A special event will be held on Tuesday, May 2, 2017 at 6:00 p.m. hosted by the SFBG! The congregation is invited to join us in welcoming Heidi at a simple soup supper followed by a discussion about her book and her quest to uncover her family’s past. It will be held in Dreisbach Hall here at DCC. Please speak to either Gabriele Carll or Sandy Vogel if you have questions). More specific information will be forthcoming and will be posted on the church bulletin board, in the weekly bulletin and on social media. Please plan to join us for this wonderful opportunity!
Please join us on Monday, March 6, 2017 to discuss Hidden Inheritance by Heidi B. Neumark, a Lutheran pastor on New York's Upper West Side with a strong social outreach and a meaningful theology that she assumed had been passed down for generations, but who, after her daughter undertook genealogical research, uncovered her Jewish heritage. During Heidi’s subsequent research she discovered that her grandfather was a Jewish engineer who died in the Theresienstadt concentration camp. Her Grandmother survived and moved to Switzerland where she never mentioned her identity or the war years. More than a personal journey, Heidi’s search for the truth quickly became spiritual. It caused profound ponderings on her thirty-year vocation as a Lutheran pastor. It was a shocking revelation that her Jewish roots and successive family loss and trauma now inherently connected her to the multi-ethnic, marginalized community she had been ministering to for three decades. Hidden Inheritance takes the reader on a journey that seamlessly weaves personal narrative, social history, and biblical reflection to challenge us to explore our own identity, vocation, and theology. For more information contact either the church office or Sandy Vogel.
Please join on Monday, February 6, 2017 to discuss An Invisible Thread by Laura Schroff, the true, heartwarming story of the bond between a harried sales executive and an eleven-year-old boy who seemed destined for a life of poverty. When Laura Schroff brushed by a young panhandler on a New York City corner one rainy afternoon, something made her stop and turn back. She took the boy to lunch at the McDonald’s across the street that day. And she continued to go back, again and again for the next four years until both their lives had changed dramatically. Nearly thirty years later, that young boy, Mau-rice, is married and has his own family.

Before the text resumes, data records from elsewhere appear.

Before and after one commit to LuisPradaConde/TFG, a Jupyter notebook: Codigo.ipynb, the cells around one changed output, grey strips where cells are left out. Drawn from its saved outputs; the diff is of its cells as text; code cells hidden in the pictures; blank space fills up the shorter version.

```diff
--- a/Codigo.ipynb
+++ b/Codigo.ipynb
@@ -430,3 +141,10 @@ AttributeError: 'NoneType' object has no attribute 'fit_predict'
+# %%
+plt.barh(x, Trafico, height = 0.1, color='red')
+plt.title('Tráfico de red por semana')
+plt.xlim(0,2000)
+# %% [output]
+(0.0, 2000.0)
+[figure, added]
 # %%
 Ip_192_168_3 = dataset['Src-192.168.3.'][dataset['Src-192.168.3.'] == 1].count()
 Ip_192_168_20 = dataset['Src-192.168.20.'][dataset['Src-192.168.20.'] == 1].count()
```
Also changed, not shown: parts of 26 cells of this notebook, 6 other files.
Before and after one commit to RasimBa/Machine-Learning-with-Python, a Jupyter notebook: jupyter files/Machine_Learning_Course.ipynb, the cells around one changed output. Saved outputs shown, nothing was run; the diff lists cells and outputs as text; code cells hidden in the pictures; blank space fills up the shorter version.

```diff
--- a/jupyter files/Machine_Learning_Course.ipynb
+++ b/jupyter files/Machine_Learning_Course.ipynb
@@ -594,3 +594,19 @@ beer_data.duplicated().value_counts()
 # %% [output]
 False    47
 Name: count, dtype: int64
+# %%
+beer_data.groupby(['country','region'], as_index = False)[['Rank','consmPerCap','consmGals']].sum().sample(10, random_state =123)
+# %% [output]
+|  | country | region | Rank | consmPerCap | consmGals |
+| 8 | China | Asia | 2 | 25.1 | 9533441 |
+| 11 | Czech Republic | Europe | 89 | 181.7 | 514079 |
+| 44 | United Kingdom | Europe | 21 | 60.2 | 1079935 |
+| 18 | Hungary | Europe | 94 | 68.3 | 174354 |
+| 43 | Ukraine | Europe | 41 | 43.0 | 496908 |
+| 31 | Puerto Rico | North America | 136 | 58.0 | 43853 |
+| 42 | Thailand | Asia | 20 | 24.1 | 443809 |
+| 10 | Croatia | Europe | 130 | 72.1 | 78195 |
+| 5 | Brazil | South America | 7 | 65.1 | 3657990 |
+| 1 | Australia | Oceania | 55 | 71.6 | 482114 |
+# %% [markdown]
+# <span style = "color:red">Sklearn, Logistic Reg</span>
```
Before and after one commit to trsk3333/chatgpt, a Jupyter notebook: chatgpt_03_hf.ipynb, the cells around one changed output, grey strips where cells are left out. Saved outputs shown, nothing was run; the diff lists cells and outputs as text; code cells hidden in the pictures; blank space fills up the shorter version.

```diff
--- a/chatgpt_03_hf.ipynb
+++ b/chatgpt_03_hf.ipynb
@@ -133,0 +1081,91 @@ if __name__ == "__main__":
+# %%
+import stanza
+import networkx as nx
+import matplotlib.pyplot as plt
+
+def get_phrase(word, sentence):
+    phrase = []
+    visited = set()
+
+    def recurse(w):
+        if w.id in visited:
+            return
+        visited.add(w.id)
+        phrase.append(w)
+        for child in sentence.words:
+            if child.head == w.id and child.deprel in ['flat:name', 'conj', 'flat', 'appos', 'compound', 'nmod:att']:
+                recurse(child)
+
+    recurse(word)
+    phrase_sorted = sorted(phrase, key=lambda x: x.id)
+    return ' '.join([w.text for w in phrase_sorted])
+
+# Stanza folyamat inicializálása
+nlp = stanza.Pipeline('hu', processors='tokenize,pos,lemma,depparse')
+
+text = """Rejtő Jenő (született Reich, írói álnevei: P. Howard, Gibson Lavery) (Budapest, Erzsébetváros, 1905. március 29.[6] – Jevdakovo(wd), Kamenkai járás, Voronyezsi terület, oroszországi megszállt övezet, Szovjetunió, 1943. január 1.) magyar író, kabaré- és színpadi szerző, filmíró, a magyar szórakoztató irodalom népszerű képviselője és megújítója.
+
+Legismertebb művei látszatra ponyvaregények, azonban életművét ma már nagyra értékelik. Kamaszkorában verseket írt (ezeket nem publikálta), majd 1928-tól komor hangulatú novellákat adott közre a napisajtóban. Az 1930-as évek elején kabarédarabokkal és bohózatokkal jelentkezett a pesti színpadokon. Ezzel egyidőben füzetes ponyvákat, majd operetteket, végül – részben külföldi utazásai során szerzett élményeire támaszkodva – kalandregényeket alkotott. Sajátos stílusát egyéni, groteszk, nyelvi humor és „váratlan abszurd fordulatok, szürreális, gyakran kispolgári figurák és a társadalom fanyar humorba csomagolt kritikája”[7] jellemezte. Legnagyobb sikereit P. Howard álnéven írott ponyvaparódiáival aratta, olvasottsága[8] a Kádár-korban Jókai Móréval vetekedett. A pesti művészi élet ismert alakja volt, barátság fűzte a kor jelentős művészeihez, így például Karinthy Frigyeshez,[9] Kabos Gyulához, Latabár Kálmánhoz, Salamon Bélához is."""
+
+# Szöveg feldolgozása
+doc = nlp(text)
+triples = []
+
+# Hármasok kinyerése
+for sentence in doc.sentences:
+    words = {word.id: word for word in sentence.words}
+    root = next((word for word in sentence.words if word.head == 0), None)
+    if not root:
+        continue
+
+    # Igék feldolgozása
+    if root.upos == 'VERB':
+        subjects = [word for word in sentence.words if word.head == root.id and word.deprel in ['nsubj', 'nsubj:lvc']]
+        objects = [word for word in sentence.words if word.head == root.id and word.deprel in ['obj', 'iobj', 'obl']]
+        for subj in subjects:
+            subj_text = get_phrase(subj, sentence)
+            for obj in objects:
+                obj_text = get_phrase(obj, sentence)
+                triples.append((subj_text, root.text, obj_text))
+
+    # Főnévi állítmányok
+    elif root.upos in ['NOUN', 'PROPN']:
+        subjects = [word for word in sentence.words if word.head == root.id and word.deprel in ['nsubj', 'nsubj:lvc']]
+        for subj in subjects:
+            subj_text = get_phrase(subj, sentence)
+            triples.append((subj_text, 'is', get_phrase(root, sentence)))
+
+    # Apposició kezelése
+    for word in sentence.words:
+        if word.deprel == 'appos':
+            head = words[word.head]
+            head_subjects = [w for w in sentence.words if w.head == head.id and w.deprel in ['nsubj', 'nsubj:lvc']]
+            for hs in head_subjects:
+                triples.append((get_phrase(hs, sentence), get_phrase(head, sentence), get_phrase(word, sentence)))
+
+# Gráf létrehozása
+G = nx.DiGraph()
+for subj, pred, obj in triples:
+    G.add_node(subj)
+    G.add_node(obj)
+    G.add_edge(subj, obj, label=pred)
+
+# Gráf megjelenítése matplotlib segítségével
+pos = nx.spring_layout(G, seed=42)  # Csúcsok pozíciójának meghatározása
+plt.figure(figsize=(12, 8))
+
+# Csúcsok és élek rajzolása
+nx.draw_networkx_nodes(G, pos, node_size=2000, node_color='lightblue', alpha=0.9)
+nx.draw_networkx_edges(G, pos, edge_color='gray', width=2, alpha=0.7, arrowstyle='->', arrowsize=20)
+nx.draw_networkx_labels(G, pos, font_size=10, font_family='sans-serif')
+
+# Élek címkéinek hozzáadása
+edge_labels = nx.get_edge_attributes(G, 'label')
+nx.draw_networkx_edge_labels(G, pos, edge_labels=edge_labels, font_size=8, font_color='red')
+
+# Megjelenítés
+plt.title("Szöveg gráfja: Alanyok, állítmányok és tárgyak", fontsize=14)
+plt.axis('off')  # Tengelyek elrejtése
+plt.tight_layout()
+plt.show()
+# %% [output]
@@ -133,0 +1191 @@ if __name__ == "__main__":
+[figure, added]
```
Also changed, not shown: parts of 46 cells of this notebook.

Now he works to change the lives of disadvantaged kids, just like the boy he used to be. For more infor-mation contact either the church office or Sandy Vogel.
Please join on Monday, January 9, 2017 to discuss The Memory Keepers Daughter by Kim Edwards. On a winter night in 1964, Dr. David Henry is forced by a blizzard to deliver his own twins. His son, born first, is perfectly healthy. Yet when his daughter is born, he sees immediately that she has Down's Syndrome. Rationalizing it as a need to protect Norah, his wife, he makes a split-second decision that will alter all of their lives forever. He asks his nurse to take the baby away to an institu-tion and never to reveal the secret. But Caroline, the nurse, cannot leave the infant. Instead, she disappears into another city to raise the child herself. So begins this story that unfolds over a quarter of a century in which these two families, ignorant of each other, are yet bound by the fateful decision made that long-ago winter night.
The list of reading selections for the Spring 2017 is final. Any-one interested in joining either the morning or evening discus-sions for any or all of the books should contct the church office or Sandy Vogel.